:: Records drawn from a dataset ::
*** Block opens ***

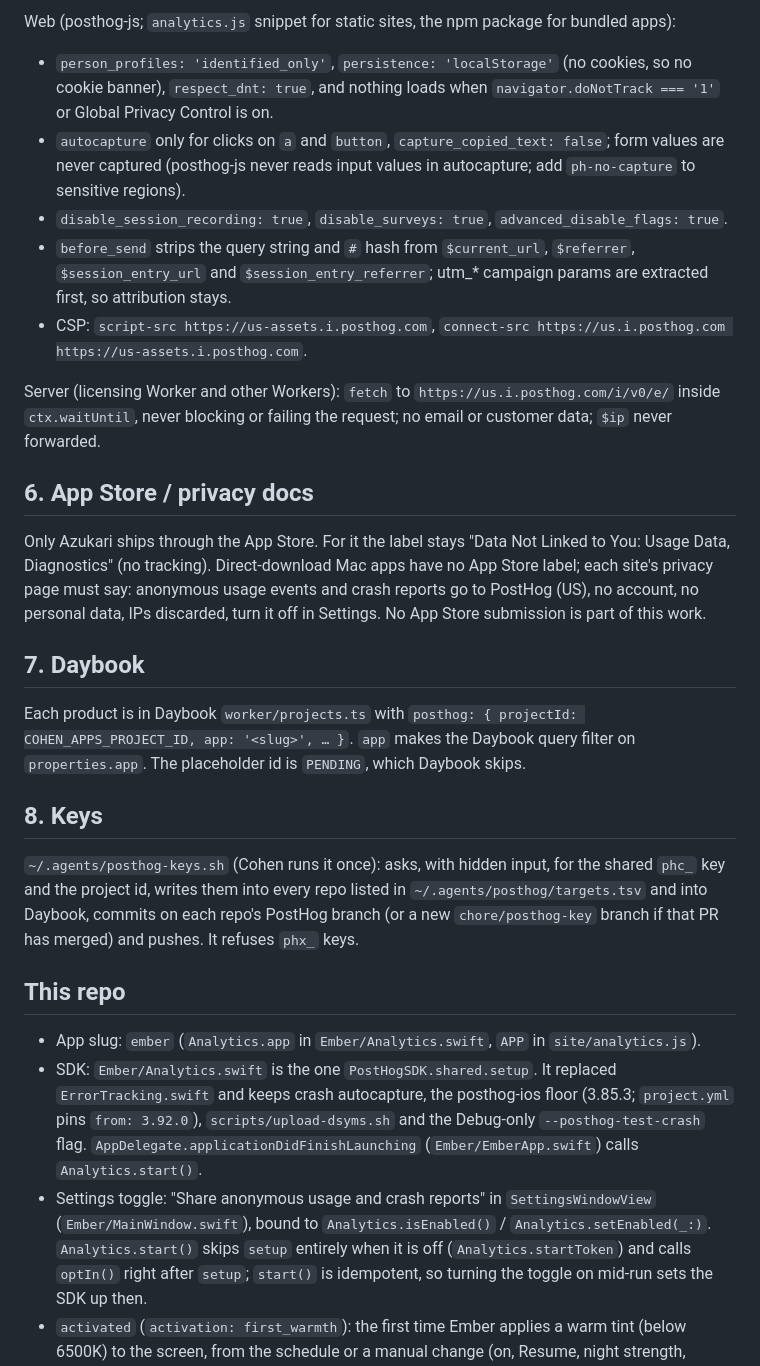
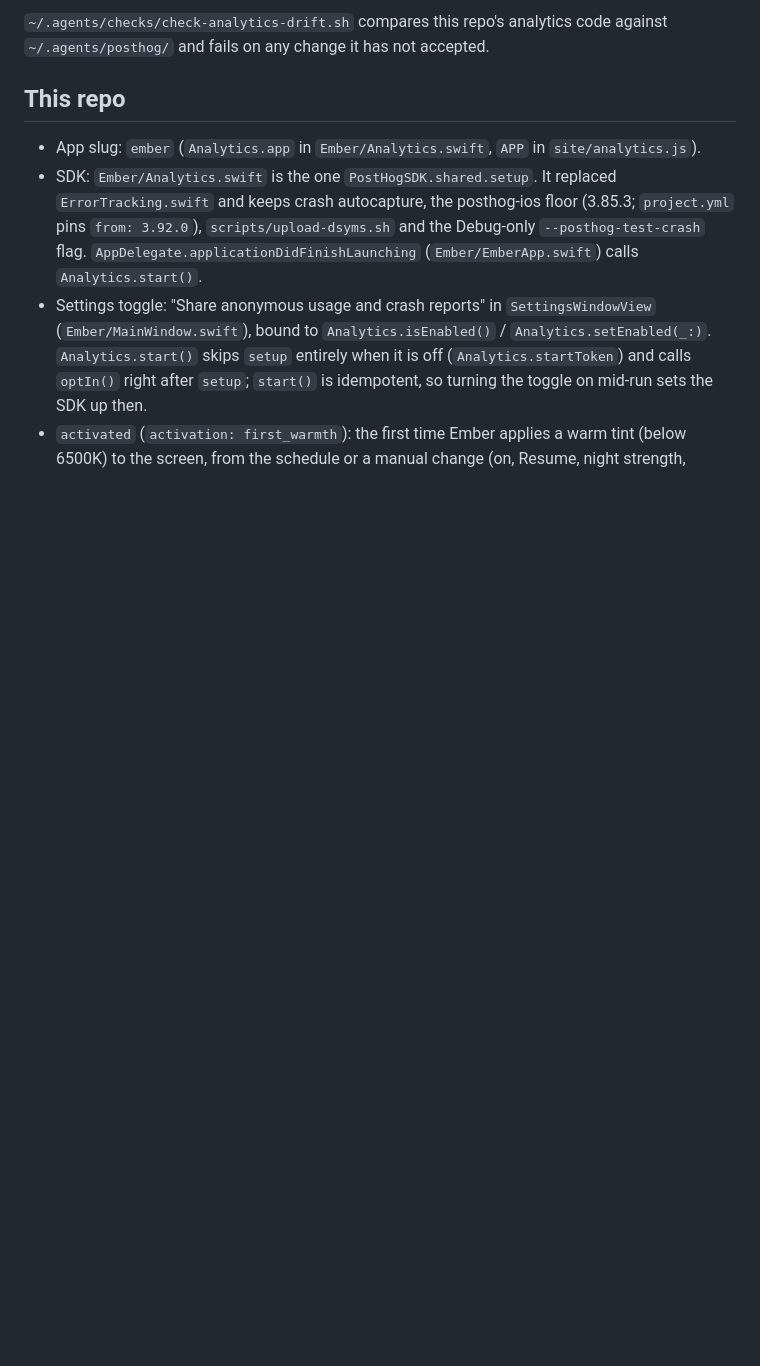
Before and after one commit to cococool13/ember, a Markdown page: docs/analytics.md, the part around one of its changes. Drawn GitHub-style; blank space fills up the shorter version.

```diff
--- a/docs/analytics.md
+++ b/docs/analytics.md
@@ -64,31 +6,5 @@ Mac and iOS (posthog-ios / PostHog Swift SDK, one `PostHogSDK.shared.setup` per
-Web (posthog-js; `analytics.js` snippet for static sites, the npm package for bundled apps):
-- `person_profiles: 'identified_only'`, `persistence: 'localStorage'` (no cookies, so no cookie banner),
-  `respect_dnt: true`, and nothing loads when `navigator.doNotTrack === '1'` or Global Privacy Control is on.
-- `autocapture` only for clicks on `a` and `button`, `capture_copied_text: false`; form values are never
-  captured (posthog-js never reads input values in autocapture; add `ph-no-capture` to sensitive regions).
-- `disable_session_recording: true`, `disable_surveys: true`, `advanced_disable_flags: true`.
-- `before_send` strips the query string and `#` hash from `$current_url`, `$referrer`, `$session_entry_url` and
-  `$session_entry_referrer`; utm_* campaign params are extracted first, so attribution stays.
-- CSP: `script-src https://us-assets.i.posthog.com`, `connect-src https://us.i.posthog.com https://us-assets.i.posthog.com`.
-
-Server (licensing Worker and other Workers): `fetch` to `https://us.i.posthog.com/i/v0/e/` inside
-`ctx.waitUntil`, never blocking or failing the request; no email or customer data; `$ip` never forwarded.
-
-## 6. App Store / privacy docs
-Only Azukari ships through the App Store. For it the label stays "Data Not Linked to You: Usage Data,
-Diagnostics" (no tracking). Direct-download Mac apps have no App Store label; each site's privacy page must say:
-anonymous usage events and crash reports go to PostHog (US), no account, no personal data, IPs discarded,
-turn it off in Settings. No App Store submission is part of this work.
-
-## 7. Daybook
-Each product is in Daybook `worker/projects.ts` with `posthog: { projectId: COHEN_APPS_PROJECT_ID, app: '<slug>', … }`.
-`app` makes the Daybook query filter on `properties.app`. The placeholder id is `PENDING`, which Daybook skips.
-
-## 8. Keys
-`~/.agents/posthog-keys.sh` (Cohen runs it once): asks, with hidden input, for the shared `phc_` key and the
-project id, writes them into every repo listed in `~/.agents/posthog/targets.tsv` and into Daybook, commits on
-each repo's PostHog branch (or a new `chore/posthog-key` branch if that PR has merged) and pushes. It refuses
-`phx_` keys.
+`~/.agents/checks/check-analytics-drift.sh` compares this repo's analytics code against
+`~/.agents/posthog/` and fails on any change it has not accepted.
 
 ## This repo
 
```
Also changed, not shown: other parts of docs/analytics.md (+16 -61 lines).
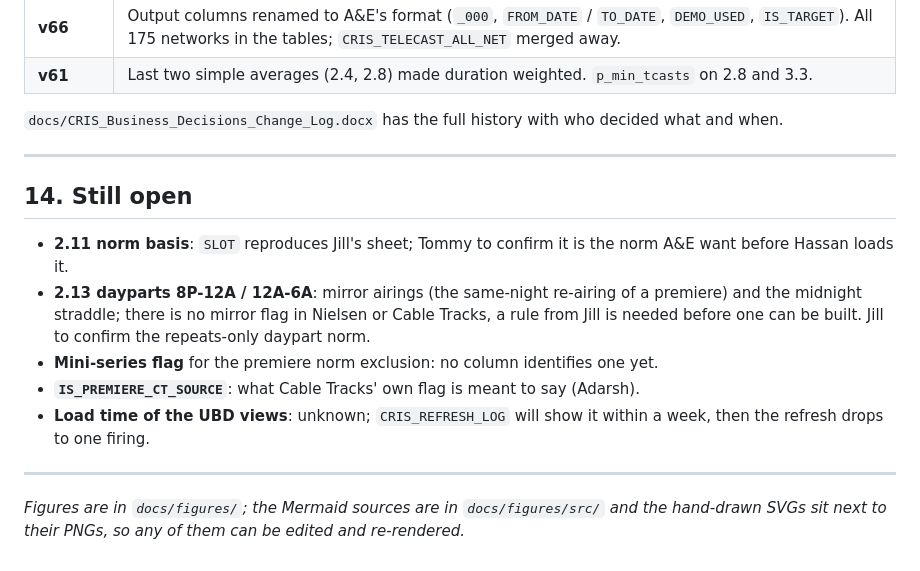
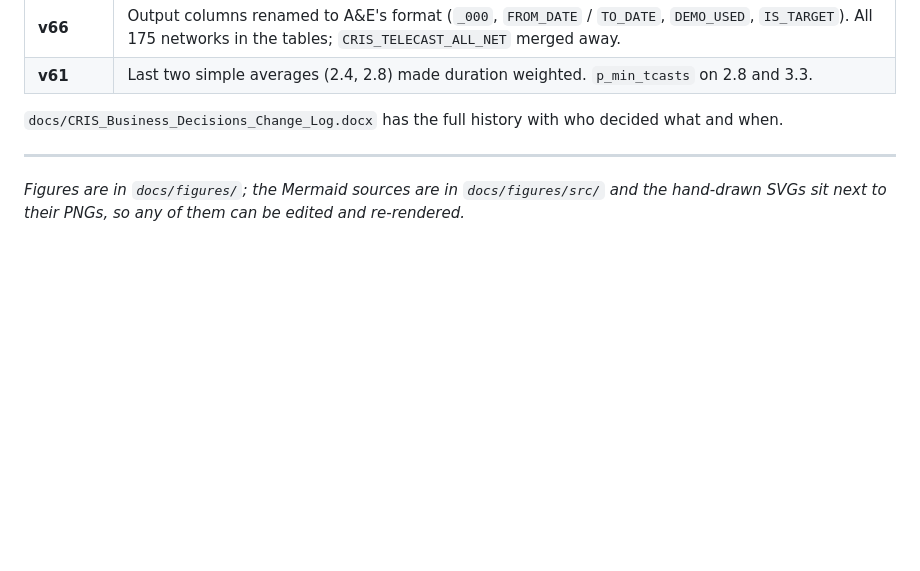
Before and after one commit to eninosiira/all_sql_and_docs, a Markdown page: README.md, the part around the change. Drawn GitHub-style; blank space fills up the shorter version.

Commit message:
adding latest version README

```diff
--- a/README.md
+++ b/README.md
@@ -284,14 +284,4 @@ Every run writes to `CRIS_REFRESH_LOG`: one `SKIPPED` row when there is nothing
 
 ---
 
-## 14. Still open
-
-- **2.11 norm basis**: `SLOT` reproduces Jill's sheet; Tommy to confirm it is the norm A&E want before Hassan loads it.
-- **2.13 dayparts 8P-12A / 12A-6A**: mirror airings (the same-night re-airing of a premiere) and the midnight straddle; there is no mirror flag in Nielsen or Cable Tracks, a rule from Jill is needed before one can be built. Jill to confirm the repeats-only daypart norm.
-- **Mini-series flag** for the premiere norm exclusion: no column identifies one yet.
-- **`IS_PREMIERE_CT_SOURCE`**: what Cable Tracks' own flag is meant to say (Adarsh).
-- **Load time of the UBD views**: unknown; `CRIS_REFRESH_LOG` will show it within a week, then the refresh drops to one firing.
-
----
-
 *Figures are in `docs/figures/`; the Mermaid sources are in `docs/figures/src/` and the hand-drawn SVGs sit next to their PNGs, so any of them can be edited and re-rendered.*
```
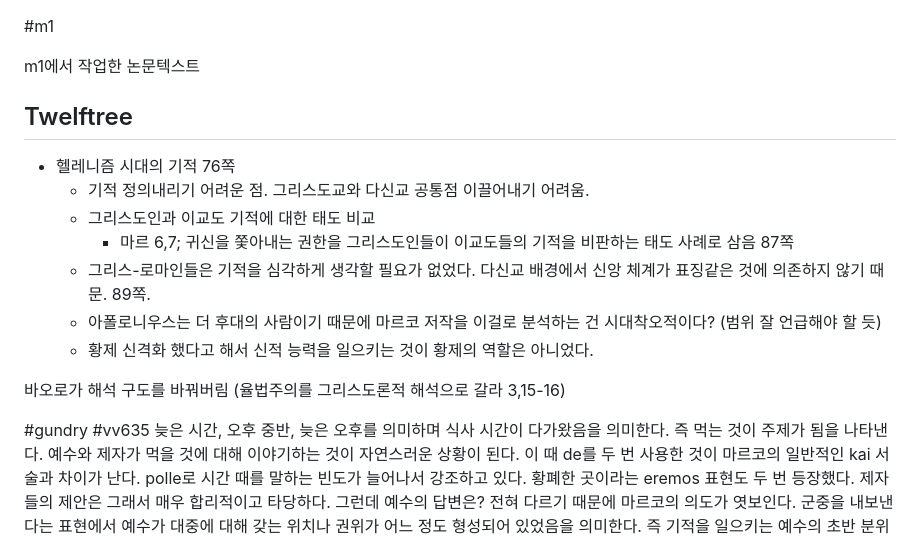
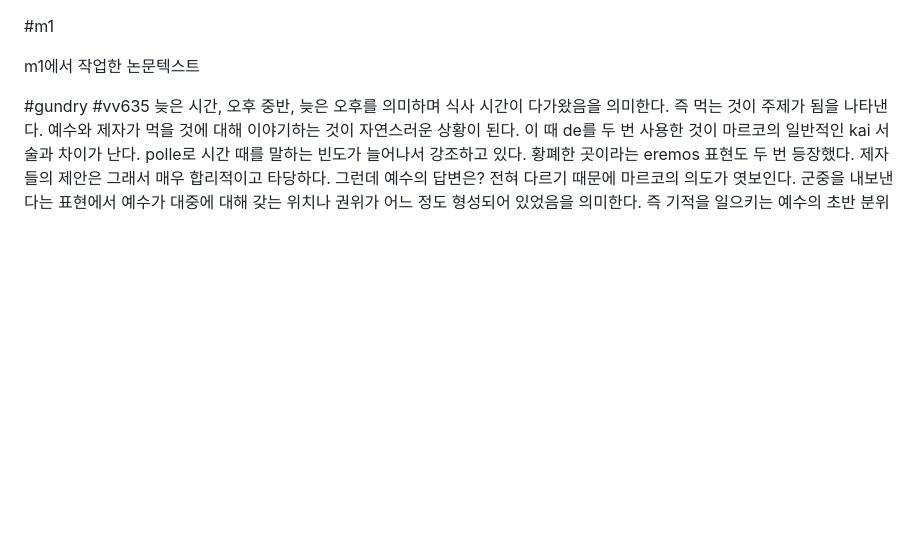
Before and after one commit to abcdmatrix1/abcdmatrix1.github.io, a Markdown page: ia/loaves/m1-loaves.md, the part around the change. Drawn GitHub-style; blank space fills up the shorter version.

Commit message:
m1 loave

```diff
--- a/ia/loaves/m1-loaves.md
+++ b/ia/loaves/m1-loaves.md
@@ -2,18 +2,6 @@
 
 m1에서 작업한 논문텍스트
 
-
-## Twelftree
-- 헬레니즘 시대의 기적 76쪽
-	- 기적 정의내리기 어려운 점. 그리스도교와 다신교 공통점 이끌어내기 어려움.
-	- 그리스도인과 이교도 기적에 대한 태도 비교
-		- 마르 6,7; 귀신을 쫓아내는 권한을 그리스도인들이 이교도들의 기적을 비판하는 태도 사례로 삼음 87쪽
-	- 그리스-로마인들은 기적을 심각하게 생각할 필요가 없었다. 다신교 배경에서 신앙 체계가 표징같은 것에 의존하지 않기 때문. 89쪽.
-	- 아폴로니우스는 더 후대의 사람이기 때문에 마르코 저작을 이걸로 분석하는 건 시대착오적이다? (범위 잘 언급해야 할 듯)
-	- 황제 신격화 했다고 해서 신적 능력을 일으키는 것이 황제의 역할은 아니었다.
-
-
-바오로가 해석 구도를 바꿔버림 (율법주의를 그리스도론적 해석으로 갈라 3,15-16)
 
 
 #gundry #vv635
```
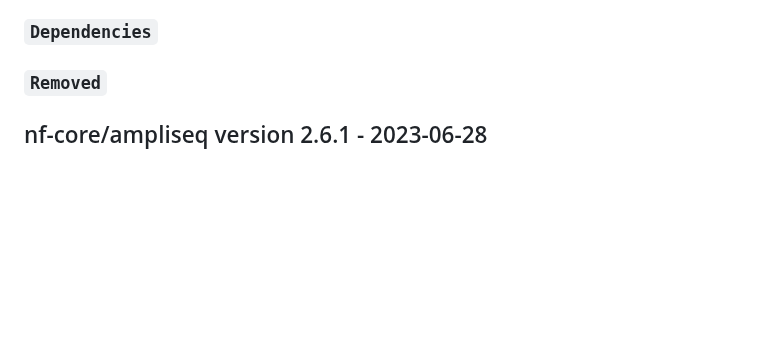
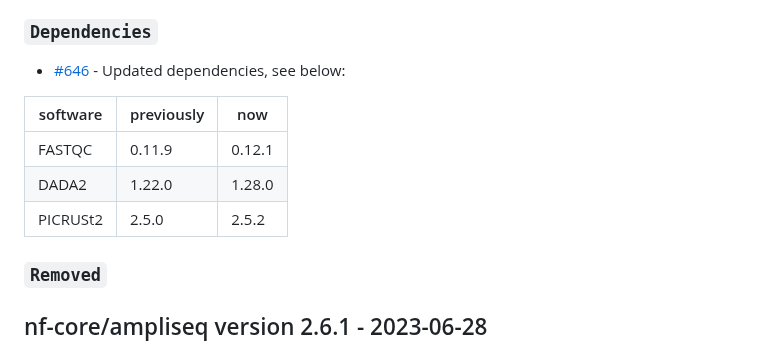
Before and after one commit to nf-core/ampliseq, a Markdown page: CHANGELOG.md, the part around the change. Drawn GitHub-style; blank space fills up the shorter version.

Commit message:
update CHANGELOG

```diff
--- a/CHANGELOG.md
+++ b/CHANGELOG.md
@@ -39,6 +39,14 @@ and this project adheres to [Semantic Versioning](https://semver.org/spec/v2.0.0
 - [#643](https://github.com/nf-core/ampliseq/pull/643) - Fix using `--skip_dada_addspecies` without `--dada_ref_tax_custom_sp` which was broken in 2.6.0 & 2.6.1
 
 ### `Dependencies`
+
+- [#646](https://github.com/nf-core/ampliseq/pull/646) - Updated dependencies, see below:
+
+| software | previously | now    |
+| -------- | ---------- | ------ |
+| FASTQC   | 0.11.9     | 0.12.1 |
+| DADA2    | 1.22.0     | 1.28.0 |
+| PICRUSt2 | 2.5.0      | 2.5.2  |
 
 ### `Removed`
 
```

*** Block closes ***

:: WHAT YOU WILL DO ::
Leave out the pictures and print every line of the data exactly.

:: RESPONSE AREA ::
Before and after one commit to cococool13/ember, a Markdown page: docs/analytics.md, the part around one of its changes. Drawn GitHub-style; blank space fills up the shorter version.

```diff
--- a/docs/analytics.md
+++ b/docs/analytics.md
@@ -64,31 +6,5 @@ Mac and iOS (posthog-ios / PostHog Swift SDK, one `PostHogSDK.shared.setup` per
-Web (posthog-js; `analytics.js` snippet for static sites, the npm package for bundled apps):
-- `person_profiles: 'identified_only'`, `persistence: 'localStorage'` (no cookies, so no cookie banner),
-  `respect_dnt: true`, and nothing loads when `navigator.doNotTrack === '1'` or Global Privacy Control is on.
-- `autocapture` only for clicks on `a` and `button`, `capture_copied_text: false`; form values are never
-  captured (posthog-js never reads input values in autocapture; add `ph-no-capture` to sensitive regions).
-- `disable_session_recording: true`, `disable_surveys: true`, `advanced_disable_flags: true`.
-- `before_send` strips the query string and `#` hash from `$current_url`, `$referrer`, `$session_entry_url` and
-  `$session_entry_referrer`; utm_* campaign params are extracted first, so attribution stays.
-- CSP: `script-src https://us-assets.i.posthog.com`, `connect-src https://us.i.posthog.com https://us-assets.i.posthog.com`.
-
-Server (licensing Worker and other Workers): `fetch` to `https://us.i.posthog.com/i/v0/e/` inside
-`ctx.waitUntil`, never blocking or failing the request; no email or customer data; `$ip` never forwarded.
-
-## 6. App Store / privacy docs
-Only Azukari ships through the App Store. For it the label stays "Data Not Linked to You: Usage Data,
-Diagnostics" (no tracking). Direct-download Mac apps have no App Store label; each site's privacy page must say:
-anonymous usage events and crash reports go to PostHog (US), no account, no personal data, IPs discarded,
-turn it off in Settings. No App Store submission is part of this work.
-
-## 7. Daybook
-Each product is in Daybook `worker/projects.ts` with `posthog: { projectId: COHEN_APPS_PROJECT_ID, app: '<slug>', … }`.
-`app` makes the Daybook query filter on `properties.app`. The placeholder id is `PENDING`, which Daybook skips.
-
-## 8. Keys
-`~/.agents/posthog-keys.sh` (Cohen runs it once): asks, with hidden input, for the shared `phc_` key and the
-project id, writes them into every repo listed in `~/.agents/posthog/targets.tsv` and into Daybook, commits on
-each repo's PostHog branch (or a new `chore/posthog-key` branch if that PR has merged) and pushes. It refuses
-`phx_` keys.
+`~/.agents/checks/check-analytics-drift.sh` compares this repo's analytics code against
+`~/.agents/posthog/` and fails on any change it has not accepted.
 
 ## This repo
 
```
Also changed, not shown: other parts of docs/analytics.md (+16 -61 lines).
Before and after one commit to eninosiira/all_sql_and_docs, a Markdown page: README.md, the part around the change. Drawn GitHub-style; blank space fills up the shorter version.

Commit message:
adding latest version README

```diff
--- a/README.md
+++ b/README.md
@@ -284,14 +284,4 @@ Every run writes to `CRIS_REFRESH_LOG`: one `SKIPPED` row when there is nothing
 
 ---
 
-## 14. Still open
-
-- **2.11 norm basis**: `SLOT` reproduces Jill's sheet; Tommy to confirm it is the norm A&E want before Hassan loads it.
-- **2.13 dayparts 8P-12A / 12A-6A**: mirror airings (the same-night re-airing of a premiere) and the midnight straddle; there is no mirror flag in Nielsen or Cable Tracks, a rule from Jill is needed before one can be built. Jill to confirm the repeats-only daypart norm.
-- **Mini-series flag** for the premiere norm exclusion: no column identifies one yet.
-- **`IS_PREMIERE_CT_SOURCE`**: what Cable Tracks' own flag is meant to say (Adarsh).
-- **Load time of the UBD views**: unknown; `CRIS_REFRESH_LOG` will show it within a week, then the refresh drops to one firing.
-
----
-
 *Figures are in `docs/figures/`; the Mermaid sources are in `docs/figures/src/` and the hand-drawn SVGs sit next to their PNGs, so any of them can be edited and re-rendered.*
```
Before and after one commit to abcdmatrix1/abcdmatrix1.github.io, a Markdown page: ia/loaves/m1-loaves.md, the part around the change. Drawn GitHub-style; blank space fills up the shorter version.

Commit message:
m1 loave

```diff
--- a/ia/loaves/m1-loaves.md
+++ b/ia/loaves/m1-loaves.md
@@ -2,18 +2,6 @@
 
 m1에서 작업한 논문텍스트
 
-
-## Twelftree
-- 헬레니즘 시대의 기적 76쪽
-	- 기적 정의내리기 어려운 점. 그리스도교와 다신교 공통점 이끌어내기 어려움.
-	- 그리스도인과 이교도 기적에 대한 태도 비교
-		- 마르 6,7; 귀신을 쫓아내는 권한을 그리스도인들이 이교도들의 기적을 비판하는 태도 사례로 삼음 87쪽
-	- 그리스-로마인들은 기적을 심각하게 생각할 필요가 없었다. 다신교 배경에서 신앙 체계가 표징같은 것에 의존하지 않기 때문. 89쪽.
-	- 아폴로니우스는 더 후대의 사람이기 때문에 마르코 저작을 이걸로 분석하는 건 시대착오적이다? (범위 잘 언급해야 할 듯)
-	- 황제 신격화 했다고 해서 신적 능력을 일으키는 것이 황제의 역할은 아니었다.
-
-
-바오로가 해석 구도를 바꿔버림 (율법주의를 그리스도론적 해석으로 갈라 3,15-16)
 
 
 #gundry #vv635
```
Before and after one commit to nf-core/ampliseq, a Markdown page: CHANGELOG.md, the part around the change. Drawn GitHub-style; blank space fills up the shorter version.

Commit message:
update CHANGELOG

```diff
--- a/CHANGELOG.md
+++ b/CHANGELOG.md
@@ -39,6 +39,14 @@ and this project adheres to [Semantic Versioning](https://semver.org/spec/v2.0.0
 - [#643](https://github.com/nf-core/ampliseq/pull/643) - Fix using `--skip_dada_addspecies` without `--dada_ref_tax_custom_sp` which was broken in 2.6.0 & 2.6.1
 
 ### `Dependencies`
+
+- [#646](https://github.com/nf-core/ampliseq/pull/646) - Updated dependencies, see below:
+
+| software | previously | now    |
+| -------- | ---------- | ------ |
+| FASTQC   | 0.11.9     | 0.12.1 |
+| DADA2    | 1.22.0     | 1.28.0 |
+| PICRUSt2 | 2.5.0      | 2.5.2  |
 
 ### `Removed`
 
```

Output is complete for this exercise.